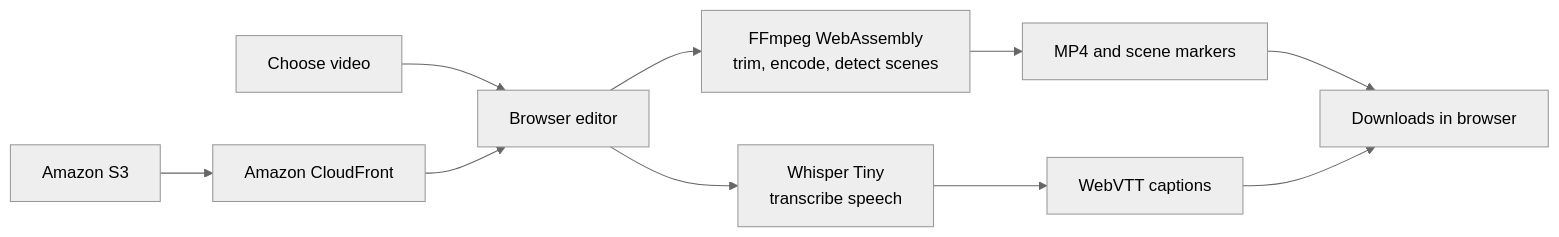
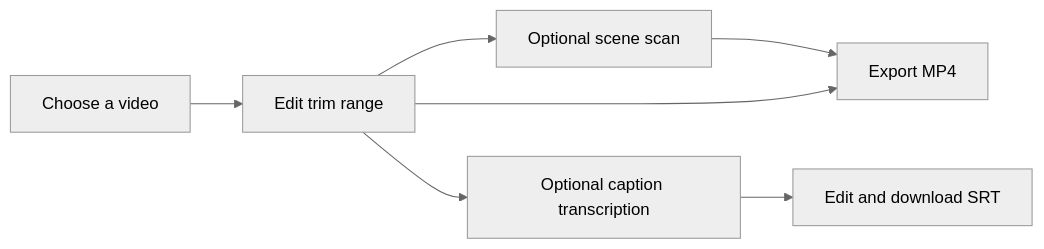
One commit to KrishTday/Cutmark changed the diagram in README.md. Above: the diagram before and after it, drawn with Mermaid (neutral theme). The commit also changed other lines of this file, not shown here.

Commit message:
Update README for current editor

````diff
--- a/README.md
+++ b/README.md
@@ -16,12 +34,9 @@
 ```mermaid
 flowchart LR
-    A[Choose video] --> B[Browser editor]
-    B --> C[FFmpeg WebAssembly<br/>trim, encode, detect scenes]
-    B --> D[Whisper Tiny<br/>transcribe speech]
-    C --> E[MP4 and scene markers]
-    D --> F[WebVTT captions]
-    E --> G[Downloads in browser]
-    F --> G
-    H[Amazon S3] --> I[Amazon CloudFront]
-    I --> B
+    A[Choose a video] --> B[Edit trim range]
+    B --> C[Optional scene scan]
+    B --> D[Optional caption transcription]
+    C --> E[Export MP4]
+    D --> F[Edit and download SRT]
+    B --> E
 ```
````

········

_Instructions for the task_
All lines from the one containing "and scene markers]" through the end of the material should be restated exactly, with both end lines kept.

_Answer for this exercise_
-    C --> E[MP4 and scene markers]
-    D --> F[WebVTT captions]
-    E --> G[Downloads in browser]
-    F --> G
-    H[Amazon S3] --> I[Amazon CloudFront]
-    I --> B
+    A[Choose a video] --> B[Edit trim range]
+    B --> C[Optional scene scan]
+    B --> D[Optional caption transcription]
+    C --> E[Export MP4]
+    D --> F[Edit and download SRT]
+    B --> E
 ```
````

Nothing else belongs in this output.